Nabokov’s advice

If I had known in 1970 what I know now of reformational philosophy, it is very, very doubtful that I would have pursued it. I was unaware of the bad blood, political infighting at the Free University of Amsterdam, and its atmosphere of theological narrowness. And, like everyone else, I wrongly assumed that Vollenhoven and Dooyeweerd were saying the same thing. Nevertheless, I am not sorry that I have spent such a large part of my life studying Dooyeweerd, learning Dutch, and studying at various institutions. I am comforted by what Nabokov told his students:

“The more things we know the better equipped we are to understand any one thing and it is a burning pity that our lives are not long enough and sufficiently free of annoying obstacles, to study all things with the same care and depth as the one we now devote to some favorite subject or period. And yet there is a semblance of consolation within this dismal state of affairs: in the same way as the whole universe may be completely reciprocated in the structure of an atom,…an intelligent and assiduous student [may] find a small replica of all knowledge in a subject he has chosen for his special research….and if, upon choosing your subject, you try diligently to find out abut it, if you allow yourself to be lured into the shaded lanes that lead from the main road you have chosen to the lovely and little known nooks of special knowledge, if you lovingly finger the links of the many chains that connect your subject to the past and the future and if by luck you hit upon some scrap of knowledge referring to your subject that has not yet become common knowledge, then you will know the true felicity of the great adventure of learning, and your years in this college will become a valuable start on a road of inestimable happiness. “

I have indeed found many interesting byways and branching paths. By concentrating so much of my work on Dooyeweerd, perhaps I have found a small replica of all knowledge. I have discovered the sources of his philosophy in Christian theosophy, and I have been able to relate many of his ideas to nondualism. I hope that my work will be of help to others.

Designing this website

dscn0387Website design has been greatly simplified since I designed my first website in 2002, using Dreamweaver, which was one of the first WYSIWYG editors. I am impressed with the capabilities of WordPress and I recommend it for those wanting to start their own websites. The image of the ocean that I have used in the header has many associations for me. It is from my own photo collection from the north coast of Kauai. There is a wild beauty in this image of the ocean that reminds me of romantic paintings of nature by artists like Caspar David Friedrich. Any philosopher that takes nondualism seriously must integrate nature into his or her ideas and worldview. Conversely, any ascetic turning away from nature and the world is inherently dualistic. We are said to have our beginnings in the sea, and the sea is also used in many metaphors of unity of our self and God (although I believe that our individuality remains). Finally, just as there are dangers navigating in rough seas, so there are risks to philosophical self-enquiry. I hope that my writings have identified some of the shoals and reefs that we may encounter, and that even if what Karl Jaspers referred to as philosophical shipwreck is necessary if we are to overcome our previously limited ideas, we may have the hope of ultimate transcendence. Here is another image from nature in Kauai that I have used on the cover of one of my books: a rainbow eucalyptus tree displaying a prism of colour that reminds me of the prism of our many modes of consciousness that arise from the unity of our selfhood.

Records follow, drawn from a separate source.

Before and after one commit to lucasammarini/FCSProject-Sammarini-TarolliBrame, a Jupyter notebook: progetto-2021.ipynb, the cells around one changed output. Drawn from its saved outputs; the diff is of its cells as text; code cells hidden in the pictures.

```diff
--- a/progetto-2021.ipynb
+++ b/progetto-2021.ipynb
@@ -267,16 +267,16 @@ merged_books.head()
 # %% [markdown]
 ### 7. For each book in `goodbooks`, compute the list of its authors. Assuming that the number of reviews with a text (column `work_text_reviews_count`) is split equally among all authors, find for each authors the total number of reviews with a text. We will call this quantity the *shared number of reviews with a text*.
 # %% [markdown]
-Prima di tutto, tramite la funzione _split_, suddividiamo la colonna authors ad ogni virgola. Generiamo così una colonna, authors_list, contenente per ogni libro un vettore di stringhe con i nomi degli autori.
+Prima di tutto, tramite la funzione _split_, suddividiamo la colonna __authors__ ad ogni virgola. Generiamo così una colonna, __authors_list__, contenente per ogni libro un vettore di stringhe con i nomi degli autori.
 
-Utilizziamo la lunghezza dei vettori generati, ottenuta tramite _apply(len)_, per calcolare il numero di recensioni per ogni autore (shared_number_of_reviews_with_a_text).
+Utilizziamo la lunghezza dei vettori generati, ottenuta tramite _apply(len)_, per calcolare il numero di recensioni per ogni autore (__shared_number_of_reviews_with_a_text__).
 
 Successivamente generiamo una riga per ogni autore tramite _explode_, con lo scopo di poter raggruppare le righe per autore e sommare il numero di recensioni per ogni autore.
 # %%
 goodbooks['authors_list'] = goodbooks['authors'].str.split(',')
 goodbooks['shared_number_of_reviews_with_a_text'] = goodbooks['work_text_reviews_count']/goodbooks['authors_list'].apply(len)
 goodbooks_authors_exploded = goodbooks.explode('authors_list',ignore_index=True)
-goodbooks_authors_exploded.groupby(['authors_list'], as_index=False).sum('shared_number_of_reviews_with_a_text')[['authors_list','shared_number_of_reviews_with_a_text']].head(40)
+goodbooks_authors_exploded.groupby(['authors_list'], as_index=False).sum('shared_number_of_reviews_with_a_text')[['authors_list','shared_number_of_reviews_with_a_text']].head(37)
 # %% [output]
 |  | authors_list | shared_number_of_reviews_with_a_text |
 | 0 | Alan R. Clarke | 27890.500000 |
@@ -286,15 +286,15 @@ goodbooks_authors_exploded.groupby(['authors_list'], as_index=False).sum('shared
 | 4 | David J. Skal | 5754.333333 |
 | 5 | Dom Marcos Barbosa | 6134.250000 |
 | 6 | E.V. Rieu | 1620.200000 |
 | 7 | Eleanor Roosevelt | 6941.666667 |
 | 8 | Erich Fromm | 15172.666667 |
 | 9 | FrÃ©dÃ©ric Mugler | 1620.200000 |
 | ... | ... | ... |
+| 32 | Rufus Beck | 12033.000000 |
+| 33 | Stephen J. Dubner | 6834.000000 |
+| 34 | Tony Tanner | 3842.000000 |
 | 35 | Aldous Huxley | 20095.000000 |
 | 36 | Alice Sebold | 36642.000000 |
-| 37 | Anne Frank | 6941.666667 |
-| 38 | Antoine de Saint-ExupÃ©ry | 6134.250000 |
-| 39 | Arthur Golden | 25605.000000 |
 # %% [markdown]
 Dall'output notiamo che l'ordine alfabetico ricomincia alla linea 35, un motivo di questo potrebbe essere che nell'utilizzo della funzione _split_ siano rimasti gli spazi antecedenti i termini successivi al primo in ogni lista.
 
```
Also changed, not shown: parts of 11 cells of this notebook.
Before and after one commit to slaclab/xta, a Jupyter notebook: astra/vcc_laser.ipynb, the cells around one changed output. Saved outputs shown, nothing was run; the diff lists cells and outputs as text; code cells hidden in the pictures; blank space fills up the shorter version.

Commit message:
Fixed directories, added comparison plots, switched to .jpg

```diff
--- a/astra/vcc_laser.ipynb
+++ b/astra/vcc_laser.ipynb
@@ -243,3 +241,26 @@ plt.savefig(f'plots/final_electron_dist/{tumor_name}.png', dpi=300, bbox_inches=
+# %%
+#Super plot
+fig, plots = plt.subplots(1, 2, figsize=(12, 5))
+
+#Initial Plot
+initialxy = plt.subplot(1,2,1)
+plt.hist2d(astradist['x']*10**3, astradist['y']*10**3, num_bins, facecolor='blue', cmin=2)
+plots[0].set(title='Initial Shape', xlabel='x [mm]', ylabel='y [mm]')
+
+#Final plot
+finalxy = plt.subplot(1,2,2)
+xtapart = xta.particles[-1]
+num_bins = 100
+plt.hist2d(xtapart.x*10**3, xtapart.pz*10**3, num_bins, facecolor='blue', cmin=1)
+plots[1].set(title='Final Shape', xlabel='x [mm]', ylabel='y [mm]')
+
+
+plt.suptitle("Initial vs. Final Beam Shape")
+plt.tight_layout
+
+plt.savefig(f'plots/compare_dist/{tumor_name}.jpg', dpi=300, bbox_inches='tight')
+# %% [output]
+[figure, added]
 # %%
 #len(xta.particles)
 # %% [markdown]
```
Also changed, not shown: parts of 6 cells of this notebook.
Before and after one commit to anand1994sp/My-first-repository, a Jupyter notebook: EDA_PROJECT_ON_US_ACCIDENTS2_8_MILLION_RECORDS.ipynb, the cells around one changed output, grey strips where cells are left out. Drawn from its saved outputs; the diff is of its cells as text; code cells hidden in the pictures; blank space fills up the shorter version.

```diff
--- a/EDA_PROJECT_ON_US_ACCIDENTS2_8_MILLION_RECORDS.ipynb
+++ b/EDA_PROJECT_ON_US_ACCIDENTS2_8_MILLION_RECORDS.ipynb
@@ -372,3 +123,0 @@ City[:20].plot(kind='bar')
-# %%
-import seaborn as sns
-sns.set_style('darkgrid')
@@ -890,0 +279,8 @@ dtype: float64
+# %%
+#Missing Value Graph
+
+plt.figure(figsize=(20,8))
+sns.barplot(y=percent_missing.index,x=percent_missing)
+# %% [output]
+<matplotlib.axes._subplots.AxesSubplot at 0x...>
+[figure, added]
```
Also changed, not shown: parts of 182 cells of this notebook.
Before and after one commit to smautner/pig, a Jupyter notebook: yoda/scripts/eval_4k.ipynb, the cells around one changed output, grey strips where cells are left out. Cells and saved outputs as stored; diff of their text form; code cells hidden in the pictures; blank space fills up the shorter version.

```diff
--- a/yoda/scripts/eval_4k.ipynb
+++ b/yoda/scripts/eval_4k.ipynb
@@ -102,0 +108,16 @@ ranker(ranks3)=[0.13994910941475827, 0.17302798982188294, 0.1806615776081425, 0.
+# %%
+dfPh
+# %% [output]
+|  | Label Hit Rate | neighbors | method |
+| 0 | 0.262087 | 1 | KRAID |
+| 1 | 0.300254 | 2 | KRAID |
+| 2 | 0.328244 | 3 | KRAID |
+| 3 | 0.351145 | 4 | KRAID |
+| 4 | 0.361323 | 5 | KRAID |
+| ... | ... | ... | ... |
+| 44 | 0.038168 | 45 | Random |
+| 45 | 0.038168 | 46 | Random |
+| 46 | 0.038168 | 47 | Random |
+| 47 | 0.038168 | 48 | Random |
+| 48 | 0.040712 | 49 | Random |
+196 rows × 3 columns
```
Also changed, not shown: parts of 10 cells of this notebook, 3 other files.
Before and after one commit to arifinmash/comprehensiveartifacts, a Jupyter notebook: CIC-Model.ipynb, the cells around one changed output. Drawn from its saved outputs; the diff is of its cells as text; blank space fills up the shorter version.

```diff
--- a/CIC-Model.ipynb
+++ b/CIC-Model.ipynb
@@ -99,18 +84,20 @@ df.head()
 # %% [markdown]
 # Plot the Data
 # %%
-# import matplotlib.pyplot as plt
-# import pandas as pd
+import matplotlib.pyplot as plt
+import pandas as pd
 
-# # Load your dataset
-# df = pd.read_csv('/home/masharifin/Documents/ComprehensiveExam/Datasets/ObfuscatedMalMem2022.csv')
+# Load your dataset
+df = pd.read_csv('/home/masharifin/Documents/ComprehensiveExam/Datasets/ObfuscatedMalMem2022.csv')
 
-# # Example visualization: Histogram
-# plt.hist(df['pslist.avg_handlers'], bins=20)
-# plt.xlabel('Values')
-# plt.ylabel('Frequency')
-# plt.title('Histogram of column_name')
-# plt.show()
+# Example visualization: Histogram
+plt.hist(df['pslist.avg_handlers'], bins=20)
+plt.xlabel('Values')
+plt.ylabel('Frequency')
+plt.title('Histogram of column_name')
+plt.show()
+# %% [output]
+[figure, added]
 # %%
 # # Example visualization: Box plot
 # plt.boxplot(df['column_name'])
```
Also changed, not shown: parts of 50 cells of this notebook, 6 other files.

Christian Nondualism

Christian Nondualism is a mysticism that does not try to escape from the world. Instead, it seeks to fully experience the world, in both a theoretical and a pre-theoretical way, from out of our nondual center or heart. It seeks a nondual perspective for understanding the nature of our selfhood, of our relation to God, of our relation to others, and our relation to the world. In my books and on this blog, I compare this with other traditions, both eastern and western, and to understand what the specific dualisms are that each tradition seeks to overcome, such as the dualism between body and soul.  Click on the menu above for details on my books and for access to published papers on these and other topics.